Concern about public access to medical care prompted Dr. Kalant to become active in the Coalition of Physicians for Social Justice, which he represented in 2001 in appearing before the Clair Commission on health care in Quebec, and in 2002 before the Romanow Commission on the future of health care in Canada.
On a personal level, he is remembered by his family for his love of the outdoors, particularly Algonquin Park, where he introduced his children to canoeing and camping. He also had a passion for classical music (particularly Bach), tennis, cross-country skiing, cycling and woodworking.
At a farewell party in the JGH boardroom in April 2005 to mark his retirement, Dr. Kalant thanked everyone “for recognizing what I’ve accomplished. But any one person’s contribution is small in comparison to what we have all achieved together.
“I sincerely hope the hospital continues to distinguish itself in clinical care, academic development and, above all, helping to maintain our health system, which so many people seem ready to give up on.”

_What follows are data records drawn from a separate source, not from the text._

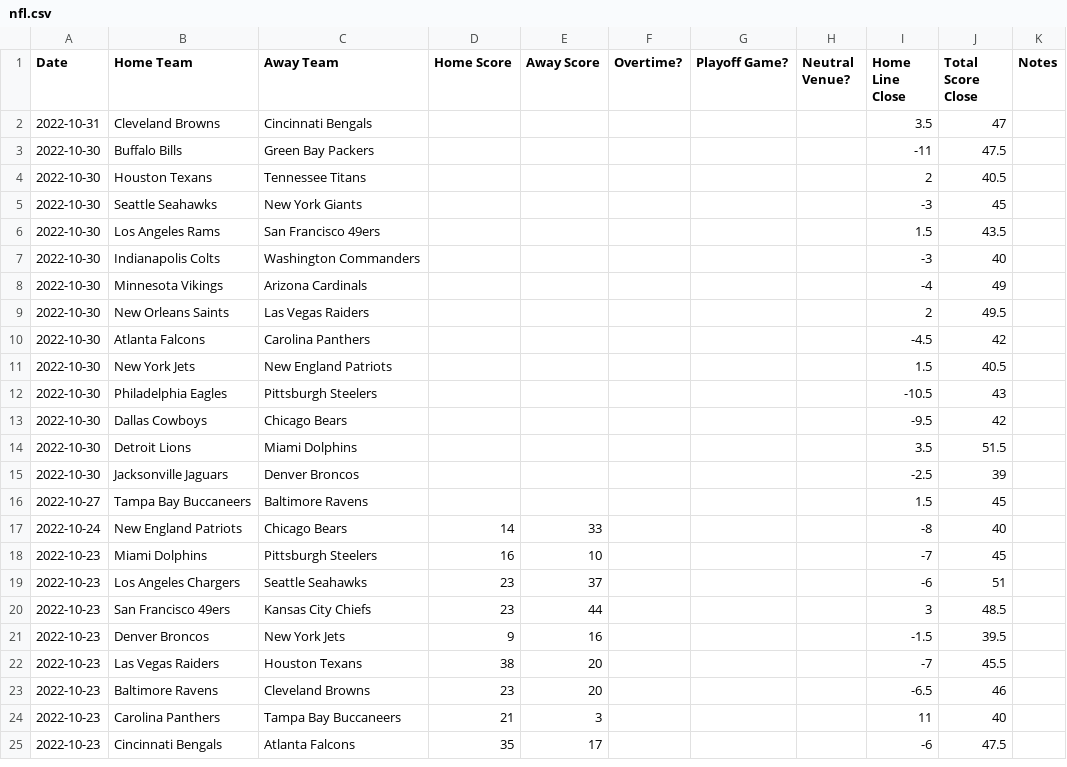
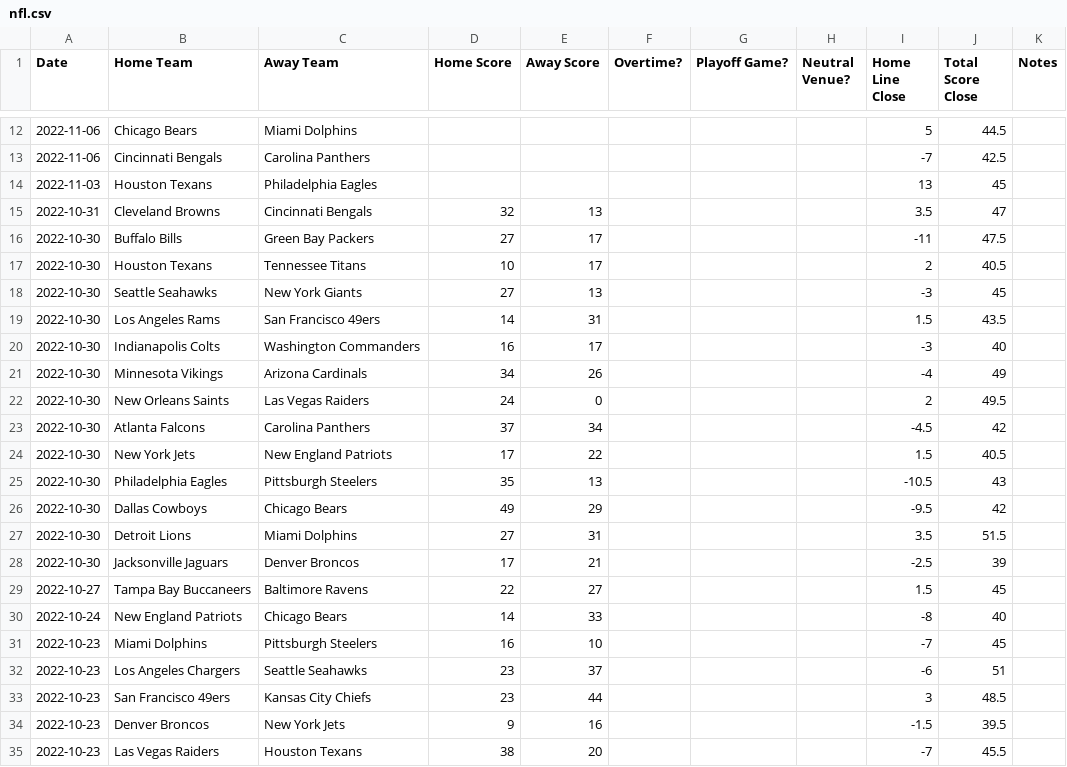
Before and after one commit to JoshKimmelman/Minesweeper, a CSV file: nfl.csv, drawn as a sheet; only a part is shown, gaps mark what is left out; the shorter side is filled out with more unchanged rows; the diff covers the shown part only.

```diff
--- a/nfl.csv
+++ b/nfl.csv
@@ -2,16 +12,19 @@ Date,Home Team,Away Team,Home Score,Away Score,Overtime?,Playoff Game?,Neutral V
-2022-10-31,Cleveland Browns,Cincinnati Bengals,,,,,,3.5,47,
-2022-10-30,Buffalo Bills,Green Bay Packers,,,,,,-11,47.5,
-2022-10-30,Houston Texans,Tennessee Titans,,,,,,2,40.5,
-2022-10-30,Seattle Seahawks,New York Giants,,,,,,-3,45,
-2022-10-30,Los Angeles Rams,San Francisco 49ers,,,,,,1.5,43.5,
-2022-10-30,Indianapolis Colts,Washington Commanders,,,,,,-3,40,
-2022-10-30,Minnesota Vikings,Arizona Cardinals,,,,,,-4,49,
-2022-10-30,New Orleans Saints,Las Vegas Raiders,,,,,,2,49.5,
-2022-10-30,Atlanta Falcons,Carolina Panthers,,,,,,-4.5,42,
-2022-10-30,New York Jets,New England Patriots,,,,,,1.5,40.5,
-2022-10-30,Philadelphia Eagles,Pittsburgh Steelers,,,,,,-10.5,43,
-2022-10-30,Dallas Cowboys,Chicago Bears,,,,,,-9.5,42,
-2022-10-30,Detroit Lions,Miami Dolphins,,,,,,3.5,51.5,
-2022-10-30,Jacksonville Jaguars,Denver Broncos,,,,,,-2.5,39,
-2022-10-27,Tampa Bay Buccaneers,Baltimore Ravens,,,,,,1.5,45,
+2022-11-06,Chicago Bears,Miami Dolphins,,,,,,5,44.5,
+2022-11-06,Cincinnati Bengals,Carolina Panthers,,,,,,-7,42.5,
+2022-11-03,Houston Texans,Philadelphia Eagles,,,,,,13,45,
+2022-10-31,Cleveland Browns,Cincinnati Bengals,32,13,,,,3.5,47,
+2022-10-30,Buffalo Bills,Green Bay Packers,27,17,,,,-11,47.5,
+2022-10-30,Houston Texans,Tennessee Titans,10,17,,,,2,40.5,
+2022-10-30,Seattle Seahawks,New York Giants,27,13,,,,-3,45,
+2022-10-30,Los Angeles Rams,San Francisco 49ers,14,31,,,,1.5,43.5,
+2022-10-30,Indianapolis Colts,Washington Commanders,16,17,,,,-3,40,
+2022-10-30,Minnesota Vikings,Arizona Cardinals,34,26,,,,-4,49,
+2022-10-30,New Orleans Saints,Las Vegas Raiders,24,0,,,,2,49.5,
+2022-10-30,Atlanta Falcons,Carolina Panthers,37,34,,,,-4.5,42,
+2022-10-30,New York Jets,New England Patriots,17,22,,,,1.5,40.5,
+2022-10-30,Philadelphia Eagles,Pittsburgh Steelers,35,13,,,,-10.5,43,
+2022-10-30,Dallas Cowboys,Chicago Bears,49,29,,,,-9.5,42,
+2022-10-30,Detroit Lions,Miami Dolphins,27,31,,,,3.5,51.5,
+2022-10-30,Jacksonville Jaguars,Denver Broncos,17,21,,,,-2.5,39,
+2022-10-27,Tampa Bay Buccaneers,Baltimore Ravens,22,27,,,,1.5,45,
 2022-10-24,New England Patriots,Chicago Bears,14,33,,,,-8,40,
```
Also changed, not shown: 10 added rows elsewhere in this file, 1 other file.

It is with great sadness that everyone in the JGH family notes the loss on June 3 of Mona Kravitz, who served as the hospital’s Associate Executive Director (Nursing) from 1996 to 2006.
Ms. Kravitz was best known for having championed the role of nurses as fully participating members of the healthcare team, and for making the JGH a magnet hospital for the recruitment and retention of well-qualified nurses. Her leadership was instrumental in enabling the hospital to achieve a low turnover rate in nursing, contrary to the trend toward nursing shortages world-wide.
In spring 2006, shortly before she retired, Ms. Kravitz was awarded the first Prix Jeanne Mance from the Order of Nurses of Quebec in recognition of her superior leadership and her contribution to the development of nursing and health services in the province.
After receiving her Diploma in Nursing from the JGH School of Nursing, Ms. Kravitz continued her education at McGill University, where she earned her Bachelor of Nursing degree in 1969 and her Master of Science (A) degree in 1973. From 1986 to 1996, she served as Director of Nursing (Medical Services) at the Royal Victoria Hospital. In this capacity, she received the first Physician-In-Chief Award ever given to a nurse. She also taught for many years as Associate Professor in the Master’s program at the McGill School of Nursing.
Ms. Kravitz sat on numerous task forces at the hospital and university level, and served as a consultant to other institutions, such as the University of Manitoba’s School of Nursing, Memorial University in Newfoundland, the Quebec Council for Social Research, and various community and professional groups.
“Visitors see something very special at our hospital,” Ms. Kravitz said at her retirement. “We are more than bricks and mortar; we are a place where members of the staff care about patients and one another. We are responsible to the community of which we are a part.”